[DATA PROVIDED — start]

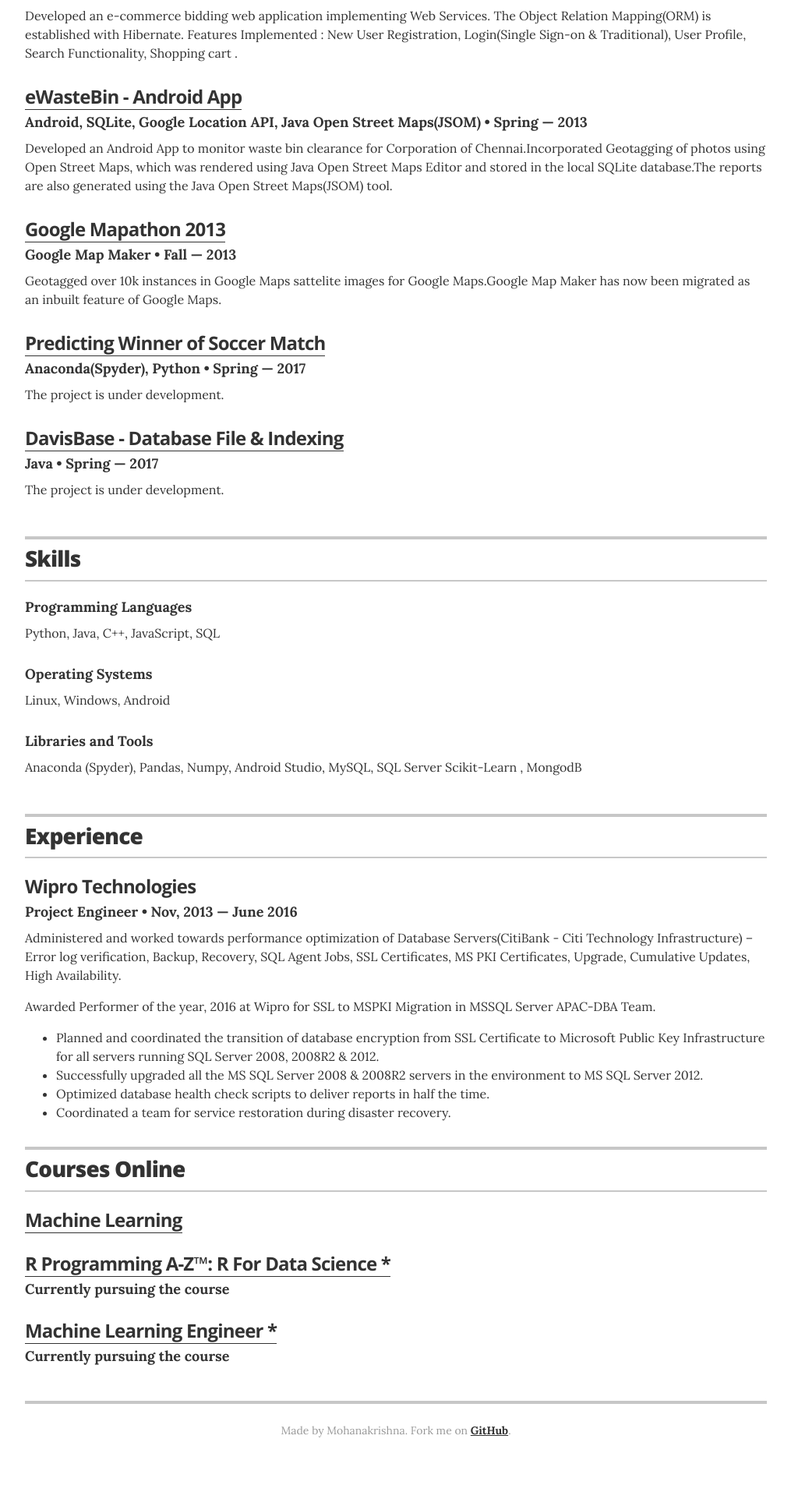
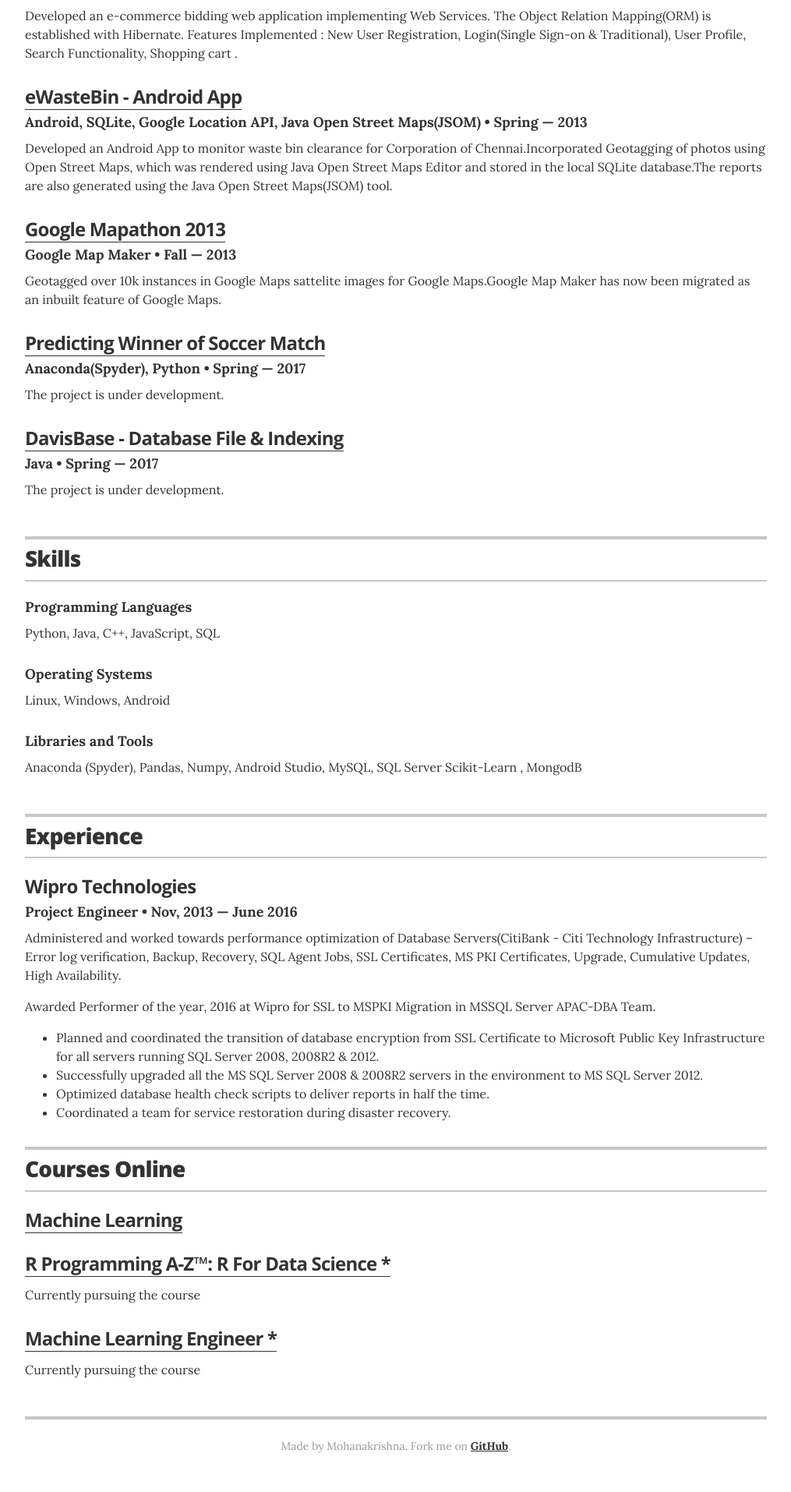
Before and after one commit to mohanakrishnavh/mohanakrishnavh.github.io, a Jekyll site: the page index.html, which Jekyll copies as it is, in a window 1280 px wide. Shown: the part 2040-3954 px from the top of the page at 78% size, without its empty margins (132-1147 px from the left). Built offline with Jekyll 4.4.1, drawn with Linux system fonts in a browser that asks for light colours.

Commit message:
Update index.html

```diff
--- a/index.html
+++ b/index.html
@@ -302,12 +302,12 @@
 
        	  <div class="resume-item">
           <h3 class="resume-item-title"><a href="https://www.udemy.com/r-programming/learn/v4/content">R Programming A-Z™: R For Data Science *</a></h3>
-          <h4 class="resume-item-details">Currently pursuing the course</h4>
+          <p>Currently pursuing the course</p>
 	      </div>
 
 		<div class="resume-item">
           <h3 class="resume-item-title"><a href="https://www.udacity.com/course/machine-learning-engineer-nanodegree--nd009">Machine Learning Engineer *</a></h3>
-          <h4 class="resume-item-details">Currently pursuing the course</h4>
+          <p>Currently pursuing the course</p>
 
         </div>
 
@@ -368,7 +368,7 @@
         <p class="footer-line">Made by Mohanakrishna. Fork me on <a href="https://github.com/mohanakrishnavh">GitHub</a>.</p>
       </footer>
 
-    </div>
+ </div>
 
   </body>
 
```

[DATA PROVIDED — finish]
[DATA PROVIDED — start]

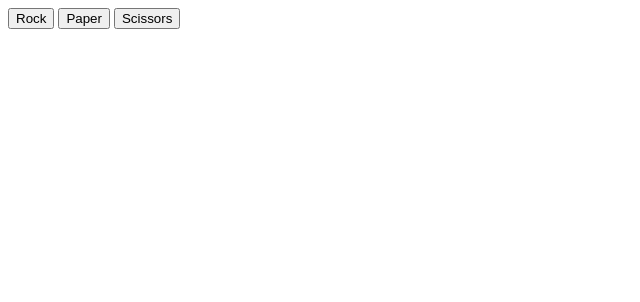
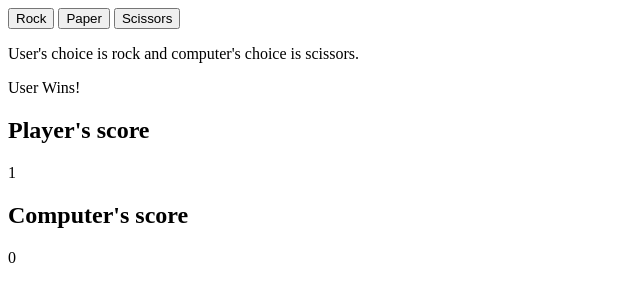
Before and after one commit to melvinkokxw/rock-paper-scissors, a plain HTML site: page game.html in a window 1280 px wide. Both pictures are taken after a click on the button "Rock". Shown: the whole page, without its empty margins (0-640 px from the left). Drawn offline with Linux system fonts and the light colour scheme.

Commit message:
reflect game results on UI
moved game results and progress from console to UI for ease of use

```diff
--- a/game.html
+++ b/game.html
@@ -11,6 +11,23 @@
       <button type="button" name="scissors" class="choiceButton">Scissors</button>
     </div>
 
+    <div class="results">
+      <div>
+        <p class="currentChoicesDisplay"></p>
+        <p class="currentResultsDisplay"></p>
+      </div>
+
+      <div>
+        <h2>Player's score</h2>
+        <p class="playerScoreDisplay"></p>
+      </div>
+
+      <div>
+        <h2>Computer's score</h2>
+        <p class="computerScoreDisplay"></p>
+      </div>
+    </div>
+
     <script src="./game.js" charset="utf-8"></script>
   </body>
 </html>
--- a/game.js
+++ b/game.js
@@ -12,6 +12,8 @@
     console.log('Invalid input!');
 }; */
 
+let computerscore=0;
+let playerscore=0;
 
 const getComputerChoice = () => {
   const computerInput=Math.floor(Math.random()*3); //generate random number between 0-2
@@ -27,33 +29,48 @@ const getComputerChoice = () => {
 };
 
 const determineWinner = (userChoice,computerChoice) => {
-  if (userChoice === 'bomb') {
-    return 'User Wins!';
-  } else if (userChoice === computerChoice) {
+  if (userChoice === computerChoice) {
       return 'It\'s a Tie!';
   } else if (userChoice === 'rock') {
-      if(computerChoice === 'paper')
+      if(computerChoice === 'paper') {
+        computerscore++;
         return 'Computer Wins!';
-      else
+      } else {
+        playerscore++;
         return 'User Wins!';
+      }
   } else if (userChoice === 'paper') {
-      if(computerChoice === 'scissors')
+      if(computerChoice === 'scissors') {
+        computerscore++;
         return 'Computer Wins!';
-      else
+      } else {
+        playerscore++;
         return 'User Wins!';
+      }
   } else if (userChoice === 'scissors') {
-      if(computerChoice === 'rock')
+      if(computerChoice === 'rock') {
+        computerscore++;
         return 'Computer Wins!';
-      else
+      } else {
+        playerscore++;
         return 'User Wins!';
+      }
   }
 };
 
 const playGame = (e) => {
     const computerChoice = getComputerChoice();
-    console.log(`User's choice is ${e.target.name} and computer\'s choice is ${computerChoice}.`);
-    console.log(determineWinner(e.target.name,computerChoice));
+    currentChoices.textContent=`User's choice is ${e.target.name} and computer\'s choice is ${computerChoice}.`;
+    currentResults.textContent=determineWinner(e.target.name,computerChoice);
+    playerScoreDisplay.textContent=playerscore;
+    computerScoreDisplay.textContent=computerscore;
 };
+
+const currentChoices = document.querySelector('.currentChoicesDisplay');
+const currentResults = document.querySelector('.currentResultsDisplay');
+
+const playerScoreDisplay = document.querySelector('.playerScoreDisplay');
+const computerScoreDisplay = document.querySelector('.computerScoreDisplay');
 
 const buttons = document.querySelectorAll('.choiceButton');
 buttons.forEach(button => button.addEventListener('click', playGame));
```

[DATA PROVIDED — finish]
[DATA PROVIDED — start]

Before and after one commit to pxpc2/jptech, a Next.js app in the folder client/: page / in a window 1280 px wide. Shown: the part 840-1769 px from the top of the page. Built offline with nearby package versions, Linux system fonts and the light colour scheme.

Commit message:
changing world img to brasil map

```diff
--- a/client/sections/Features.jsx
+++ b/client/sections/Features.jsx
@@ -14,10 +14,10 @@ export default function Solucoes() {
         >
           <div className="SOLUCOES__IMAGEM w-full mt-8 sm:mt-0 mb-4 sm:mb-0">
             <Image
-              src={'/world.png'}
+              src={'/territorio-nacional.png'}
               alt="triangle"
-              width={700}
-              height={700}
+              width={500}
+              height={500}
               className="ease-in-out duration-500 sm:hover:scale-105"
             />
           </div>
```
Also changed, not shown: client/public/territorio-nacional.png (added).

[DATA PROVIDED — finish]

*WHAT IS REQUIRED*.
State the number of lines in the preceding entries that include the word "territorio". Provide nothing else.

*COMPLETED EXERCISE*.
2